Outline of the book


  1. What Is This Book About?
  2. Beginning in the Middle - Mariposa, 1961
  3. The Invention of Folk Music
  4. A Child Shall Lead Them
  5. Canadian Beginnings
  6. Gibbon and the Canadian Mosaic
  7. Red Is The Colour- The Other Mosaic –1900’s-30’s
  8. The Early Labour Song Tradition in Canada
  9. Red Front to Popular Front
  10. New Deal and No Deal
  11. Birth of a Nation
  12. Put Canada First!
  13. People’s Songs and People’s Music
  14. The Golden Age of Canadian Folk Song 1947- 1962- The Beginning
  15. The Emergence of a Repertoire
  16. The First Tour- The UJPO Folksingers
  17. Foreign Affairs
  18. World Music in the Golden Age
  19. Founding Folkies
  20. From Bonavista to the Vancouver Island
  21. Sam Gesser and Folkways Canada
  22. Country and Folk
  23. The “Revival”- Folk as Pop
  24. Mariposa Revisited- The End of the Beginning
  25. The Boom - Early Canadian Folk Professionals and the Marketplace
  26. The Songwriters
  27. East is East and West is West- Halifax, Ottawa, Toronto, Winnipeg, Regina, Calgary, Edmonton, Vancouver & Smaller Towns and Smaller Scenes
  28. Folk Rock
  29. The Real Boom- Folk in the 70’s
  30. The Festivals
  31. The Message in the Music- Political and Social Images in Songwriting and Folk Music in Canada in the 60’s and 70’s
  32. Bigger Than Ever- the 80’s
  33. New World, New Music
  34. The Little Folk- Children and Folk Music
  35. Looking Forward – Looking Backward- Folk Music at the End of the Century and the Beginning of the New Millennium
  36. What Does It Mean
28. Folk Rock

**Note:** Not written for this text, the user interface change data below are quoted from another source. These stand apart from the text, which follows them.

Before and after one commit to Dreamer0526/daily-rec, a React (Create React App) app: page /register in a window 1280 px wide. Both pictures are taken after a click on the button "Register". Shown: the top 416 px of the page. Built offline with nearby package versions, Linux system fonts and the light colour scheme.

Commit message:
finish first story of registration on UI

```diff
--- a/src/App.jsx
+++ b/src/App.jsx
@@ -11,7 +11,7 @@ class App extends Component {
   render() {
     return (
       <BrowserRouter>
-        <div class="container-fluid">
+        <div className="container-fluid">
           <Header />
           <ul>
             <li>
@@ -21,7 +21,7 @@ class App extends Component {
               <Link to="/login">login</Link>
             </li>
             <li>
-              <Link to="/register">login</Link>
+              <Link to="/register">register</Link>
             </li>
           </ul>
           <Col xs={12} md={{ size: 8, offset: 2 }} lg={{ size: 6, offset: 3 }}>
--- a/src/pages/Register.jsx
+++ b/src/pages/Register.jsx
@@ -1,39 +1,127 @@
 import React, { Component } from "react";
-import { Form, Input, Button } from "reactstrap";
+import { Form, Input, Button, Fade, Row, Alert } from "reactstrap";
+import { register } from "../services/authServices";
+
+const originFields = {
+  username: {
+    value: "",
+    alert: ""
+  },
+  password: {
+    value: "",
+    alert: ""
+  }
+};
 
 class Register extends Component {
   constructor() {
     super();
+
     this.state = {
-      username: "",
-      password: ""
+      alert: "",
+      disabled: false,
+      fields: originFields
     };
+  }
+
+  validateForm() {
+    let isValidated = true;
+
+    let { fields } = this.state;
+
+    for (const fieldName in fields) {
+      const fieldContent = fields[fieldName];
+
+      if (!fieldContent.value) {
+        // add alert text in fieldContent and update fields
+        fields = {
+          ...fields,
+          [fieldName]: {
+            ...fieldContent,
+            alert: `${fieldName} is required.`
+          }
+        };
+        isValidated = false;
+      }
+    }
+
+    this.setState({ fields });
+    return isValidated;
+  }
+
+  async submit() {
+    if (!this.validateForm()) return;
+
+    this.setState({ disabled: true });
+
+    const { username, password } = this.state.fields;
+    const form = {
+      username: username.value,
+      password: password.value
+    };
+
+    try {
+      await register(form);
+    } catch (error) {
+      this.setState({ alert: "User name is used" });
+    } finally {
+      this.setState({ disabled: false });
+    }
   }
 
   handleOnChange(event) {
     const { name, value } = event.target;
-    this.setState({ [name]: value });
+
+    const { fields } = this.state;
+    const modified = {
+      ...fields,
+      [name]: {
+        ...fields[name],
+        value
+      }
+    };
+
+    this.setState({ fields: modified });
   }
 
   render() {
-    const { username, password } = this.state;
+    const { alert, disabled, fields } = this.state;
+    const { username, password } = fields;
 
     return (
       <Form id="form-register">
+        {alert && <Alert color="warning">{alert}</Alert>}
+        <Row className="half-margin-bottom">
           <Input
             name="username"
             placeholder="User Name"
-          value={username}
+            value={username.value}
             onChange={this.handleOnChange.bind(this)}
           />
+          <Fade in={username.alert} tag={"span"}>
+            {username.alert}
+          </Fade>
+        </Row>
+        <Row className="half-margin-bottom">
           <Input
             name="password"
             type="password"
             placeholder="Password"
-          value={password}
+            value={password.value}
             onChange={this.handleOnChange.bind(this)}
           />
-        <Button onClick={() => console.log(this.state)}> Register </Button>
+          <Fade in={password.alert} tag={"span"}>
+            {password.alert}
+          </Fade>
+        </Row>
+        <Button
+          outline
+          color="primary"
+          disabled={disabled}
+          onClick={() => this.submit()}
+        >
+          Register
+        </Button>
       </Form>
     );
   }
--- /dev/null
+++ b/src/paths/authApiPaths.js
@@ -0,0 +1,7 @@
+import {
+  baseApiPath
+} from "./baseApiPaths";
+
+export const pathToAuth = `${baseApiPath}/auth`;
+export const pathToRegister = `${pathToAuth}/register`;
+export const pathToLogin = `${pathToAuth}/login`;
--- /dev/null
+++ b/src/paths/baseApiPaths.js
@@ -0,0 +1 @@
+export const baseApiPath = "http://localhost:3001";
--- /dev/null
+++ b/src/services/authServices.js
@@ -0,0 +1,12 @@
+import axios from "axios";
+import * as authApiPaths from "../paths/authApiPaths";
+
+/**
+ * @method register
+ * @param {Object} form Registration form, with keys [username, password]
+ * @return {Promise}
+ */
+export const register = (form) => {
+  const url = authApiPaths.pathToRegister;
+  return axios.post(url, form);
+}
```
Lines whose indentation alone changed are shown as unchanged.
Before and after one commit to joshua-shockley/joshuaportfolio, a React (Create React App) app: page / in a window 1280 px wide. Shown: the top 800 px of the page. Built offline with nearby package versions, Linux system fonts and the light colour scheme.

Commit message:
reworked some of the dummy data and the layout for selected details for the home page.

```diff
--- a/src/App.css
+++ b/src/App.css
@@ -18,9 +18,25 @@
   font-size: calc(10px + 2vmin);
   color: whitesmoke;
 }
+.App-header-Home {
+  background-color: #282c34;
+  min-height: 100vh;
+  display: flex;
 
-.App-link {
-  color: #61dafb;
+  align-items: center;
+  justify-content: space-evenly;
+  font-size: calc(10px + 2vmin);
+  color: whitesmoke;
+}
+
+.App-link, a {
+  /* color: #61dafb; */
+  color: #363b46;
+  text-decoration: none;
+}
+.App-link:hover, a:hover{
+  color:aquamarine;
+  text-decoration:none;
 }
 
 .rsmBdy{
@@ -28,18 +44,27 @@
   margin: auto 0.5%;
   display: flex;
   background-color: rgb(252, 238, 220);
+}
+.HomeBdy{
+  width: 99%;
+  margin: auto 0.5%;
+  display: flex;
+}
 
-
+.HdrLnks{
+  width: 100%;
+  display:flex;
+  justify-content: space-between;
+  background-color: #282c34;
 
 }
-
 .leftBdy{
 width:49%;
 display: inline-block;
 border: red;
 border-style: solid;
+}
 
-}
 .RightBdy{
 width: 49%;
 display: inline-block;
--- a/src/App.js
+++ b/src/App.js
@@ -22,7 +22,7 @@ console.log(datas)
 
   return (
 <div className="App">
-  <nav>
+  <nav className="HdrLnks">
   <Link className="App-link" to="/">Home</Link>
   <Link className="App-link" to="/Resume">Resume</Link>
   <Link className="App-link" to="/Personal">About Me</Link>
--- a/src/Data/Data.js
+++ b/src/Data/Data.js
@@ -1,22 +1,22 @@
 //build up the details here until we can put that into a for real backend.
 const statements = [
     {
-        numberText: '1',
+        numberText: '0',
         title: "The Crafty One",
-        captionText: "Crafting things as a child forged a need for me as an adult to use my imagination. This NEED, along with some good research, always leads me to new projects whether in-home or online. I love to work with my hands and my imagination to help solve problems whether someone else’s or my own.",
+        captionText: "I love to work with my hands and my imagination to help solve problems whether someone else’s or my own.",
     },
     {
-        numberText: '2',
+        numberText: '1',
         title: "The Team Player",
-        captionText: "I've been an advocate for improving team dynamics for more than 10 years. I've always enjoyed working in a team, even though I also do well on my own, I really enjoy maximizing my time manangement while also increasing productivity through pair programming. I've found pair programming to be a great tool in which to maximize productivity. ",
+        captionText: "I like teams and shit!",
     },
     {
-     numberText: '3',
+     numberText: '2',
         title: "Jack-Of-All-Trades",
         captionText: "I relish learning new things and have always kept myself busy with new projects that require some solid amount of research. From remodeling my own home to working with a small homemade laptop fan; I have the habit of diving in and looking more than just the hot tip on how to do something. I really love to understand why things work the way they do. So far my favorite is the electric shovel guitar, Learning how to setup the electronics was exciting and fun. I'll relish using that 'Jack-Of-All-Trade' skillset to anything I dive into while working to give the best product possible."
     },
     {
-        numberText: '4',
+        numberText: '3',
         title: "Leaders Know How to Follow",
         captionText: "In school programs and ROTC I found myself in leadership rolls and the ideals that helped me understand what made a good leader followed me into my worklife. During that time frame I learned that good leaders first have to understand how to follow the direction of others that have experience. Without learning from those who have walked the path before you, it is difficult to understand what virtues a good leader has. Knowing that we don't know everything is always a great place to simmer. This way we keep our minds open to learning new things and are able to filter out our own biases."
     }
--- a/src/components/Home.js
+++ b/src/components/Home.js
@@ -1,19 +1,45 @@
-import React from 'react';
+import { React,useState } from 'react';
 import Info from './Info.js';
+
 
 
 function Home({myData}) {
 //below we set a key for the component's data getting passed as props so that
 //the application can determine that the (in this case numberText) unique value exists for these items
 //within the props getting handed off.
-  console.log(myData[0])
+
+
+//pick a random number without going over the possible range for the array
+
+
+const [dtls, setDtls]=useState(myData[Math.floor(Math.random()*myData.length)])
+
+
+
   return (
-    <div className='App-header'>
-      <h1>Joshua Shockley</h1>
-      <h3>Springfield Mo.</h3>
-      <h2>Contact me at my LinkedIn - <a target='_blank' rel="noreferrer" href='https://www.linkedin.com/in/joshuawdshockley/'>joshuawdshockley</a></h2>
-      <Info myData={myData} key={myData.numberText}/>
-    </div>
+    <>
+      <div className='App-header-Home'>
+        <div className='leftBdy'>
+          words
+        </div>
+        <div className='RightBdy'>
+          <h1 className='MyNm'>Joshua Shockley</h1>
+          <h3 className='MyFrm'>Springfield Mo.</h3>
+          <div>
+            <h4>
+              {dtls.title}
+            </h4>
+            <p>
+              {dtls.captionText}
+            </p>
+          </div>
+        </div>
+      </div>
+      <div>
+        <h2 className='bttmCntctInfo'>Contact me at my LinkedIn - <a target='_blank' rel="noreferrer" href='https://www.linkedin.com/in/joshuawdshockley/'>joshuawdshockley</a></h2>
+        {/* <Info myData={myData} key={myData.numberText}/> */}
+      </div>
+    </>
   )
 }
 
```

It can be said that folk and rock music saved each other. Folk music gave rock content and lyrical depth while rock breathed new life into folk music, and provided a musical dynamism that took it to new and larger audiences. Neil Young, Denny Doherty, and Zal Yanofsky went from folk clubs to become major artists in folk based rock. The already established songwriters started recording and performing with electric bands while a new generation of folk artists and groups used elements of rock music to establish a new sound in Canadian folk music. Names like Perth County Conspiracy, Humphrey and the Dumptrucks, Fraser and Debolt and Three’s A Crowd became identified with a hybrid approach to folk music. Songwriters including Bruce Cockburn and Murray MacLachlan began to establish themselves as successors to the “big 4”.  In England, Pentangle and Fairport Convention defined a new approach to the interpretation of traditional songs and Canadians took note of new possibilities.

Photo of folksinging group, Three’s A Crowd, circa 1967
The Stormy Clovers on the cover of Hoot Magazine, Volume 2, Number 4, July 1966
Ad for Bruce Cockburn’s first three records released on True North Records, Bruce Cockburn, High Winds White Sky, and Sunwheel Dance, as printed in the Mariposa Festival Program 1974
Ad for self-titled albums for Bruce Cockburn, and The Perth County Conspiracy, as printed in the Mariposa Festival Program 1970
Copyright © 2008-2015 Gary Cristall. All rights reserved.